# Mathematical Induction to Prove Inequalities

• Nov 28th 2009, 05:14 PM
discretec
Mathematical Induction to Prove Inequalities
I was wondering if anyone could help me out on this problem. Use mathematical induction to establish the following inequality.
(1+1/2)^n>=1+n/2, for n belonging to N (natural numbers)
n=1
(1+1/2)^1>=1+1/2 true for n=1
Assume n=k
(1+1/2)^k>=1+k/2
I am stuck on how to do the n=k+1. Any help is appreciated.
• Nov 28th 2009, 06:26 PM
tonio
Quote:

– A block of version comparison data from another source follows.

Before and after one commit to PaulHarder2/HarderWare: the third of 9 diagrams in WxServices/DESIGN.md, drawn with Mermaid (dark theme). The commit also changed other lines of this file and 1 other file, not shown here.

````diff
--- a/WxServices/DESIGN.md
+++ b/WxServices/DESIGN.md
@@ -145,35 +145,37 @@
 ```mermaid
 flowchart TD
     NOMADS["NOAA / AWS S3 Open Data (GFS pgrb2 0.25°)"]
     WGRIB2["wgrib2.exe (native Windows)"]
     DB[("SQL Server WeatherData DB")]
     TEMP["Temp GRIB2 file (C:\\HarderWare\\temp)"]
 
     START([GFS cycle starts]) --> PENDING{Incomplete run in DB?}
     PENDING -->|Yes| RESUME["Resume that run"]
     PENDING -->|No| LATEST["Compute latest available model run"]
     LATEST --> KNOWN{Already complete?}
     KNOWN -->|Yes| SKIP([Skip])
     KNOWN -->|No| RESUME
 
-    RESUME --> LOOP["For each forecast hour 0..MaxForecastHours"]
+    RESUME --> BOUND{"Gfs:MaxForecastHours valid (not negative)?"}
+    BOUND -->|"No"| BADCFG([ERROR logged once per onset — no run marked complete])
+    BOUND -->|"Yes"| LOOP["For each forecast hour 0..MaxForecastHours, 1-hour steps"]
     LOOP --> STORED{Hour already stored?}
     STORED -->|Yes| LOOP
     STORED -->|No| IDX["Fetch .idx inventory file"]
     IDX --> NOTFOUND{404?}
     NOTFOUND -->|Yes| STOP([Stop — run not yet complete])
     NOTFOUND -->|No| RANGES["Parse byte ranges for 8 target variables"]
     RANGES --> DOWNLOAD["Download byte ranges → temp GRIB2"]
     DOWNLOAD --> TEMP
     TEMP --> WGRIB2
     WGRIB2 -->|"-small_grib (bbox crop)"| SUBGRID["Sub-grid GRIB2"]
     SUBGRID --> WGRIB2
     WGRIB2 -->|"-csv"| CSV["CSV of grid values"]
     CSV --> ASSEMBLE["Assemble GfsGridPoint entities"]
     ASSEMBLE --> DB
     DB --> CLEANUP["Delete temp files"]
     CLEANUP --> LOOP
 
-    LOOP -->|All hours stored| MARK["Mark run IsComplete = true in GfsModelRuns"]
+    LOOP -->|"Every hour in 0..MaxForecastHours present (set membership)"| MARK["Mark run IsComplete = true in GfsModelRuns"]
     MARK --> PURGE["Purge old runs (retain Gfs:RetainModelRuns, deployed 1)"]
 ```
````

Originally Posted by discretec
I was wondering if anyone could help me out on this problem. Use mathematical induction to establish the following inequality.
(1+1/2)^n>=1+n/2, for n belonging to N (natural numbers)
n=1
(1+1/2)^1>=1+1/2 true for n=1
Assume n=k
(1+1/2)^k>=1+k/2
I am stuck on how to do the n=k+1. Any help is appreciated.

The inductive hypothesis is that $\displaystyle \left(1+\frac{1}{2}\right)^n\geq 1+\frac{n}{2}$ , so:

$\displaystyle \left(1+\frac{1}{2}\right)^{n+1}=\left(1+\frac{1}{ 2}\right)^n\left(1+\frac{1}{2}\right)\buildrel\tex t{ind. hyp.}\over \geq \left(1+\frac{n}{2}\right)\left(1+\frac{1}{2}\righ t)$ $\displaystyle =1+\frac{n+1}{2}+\frac{n}{4}\geq 1+\frac{n+1}{2}$ . QE.D.

Tonio
• Nov 28th 2009, 06:46 PM
discretec
Quote:

Originally Posted by tonio
The inductive hypothesis is that $\displaystyle \left(1+\frac{1}{2}\right)^n\geq 1+\frac{n}{2}$ , so:

$\displaystyle \left(1+\frac{1}{2}\right)^{n+1}=\left(1+\frac{1}{ 2}\right)^n\left(1+\frac{1}{2}\right)\buildrel\tex t{ind. hyp.}\over \geq \left(1+\frac{n}{2}\right)\left(1+\frac{1}{2}\righ t)$ $\displaystyle =1+\frac{n+1}{2}+\frac{n}{4}\geq 1+\frac{n+1}{2}$ . QE.D.

Tonio

Can I ask what you mean by QE.D.?
• Nov 28th 2009, 06:52 PM
tonio
Quote:

Originally Posted by discretec
Can I ask what you mean by Q.E.D.?

Q.E.D. = Quod erat demonstrandum = what had to be demonstrated.

According to a friend of mine, Q.E.D. = Queer and Ethereal Dork (it's tough to love mathematics...**sigh**)

Tonio
• Nov 28th 2009, 07:08 PM
discretec
Quote:

Originally Posted by tonio
The inductive hypothesis is that $\displaystyle \left(1+\frac{1}{2}\right)^n\geq 1+\frac{n}{2}$ , so:

$\displaystyle \left(1+\frac{1}{2}\right)^{n+1}=\left(1+\frac{1}{ 2}\right)^n\left(1+\frac{1}{2}\right)\buildrel\tex t{ind. hyp.}\over \geq \left(1+\frac{n}{2}\right)\left(1+\frac{1}{2}\righ t)$ $\displaystyle =1+\frac{n+1}{2}+\frac{n}{4}\geq 1+\frac{n+1}{2}$ . QE.D.

Tonio

Thank you for your help. I am going to stare at this one for awhile. These types of induction problems give me so much trouble. (Thinking) lol
• Nov 28th 2009, 07:09 PM
discretec
Quote:

Originally Posted by tonio
Q.E.D. = Quod erat demonstrandum = what had to be demonstrated.

According to a friend of mine, Q.E.D. = Queer and Ethereal Dork (it's tough to love mathematics...**sigh**)

Tonio

(Giggle)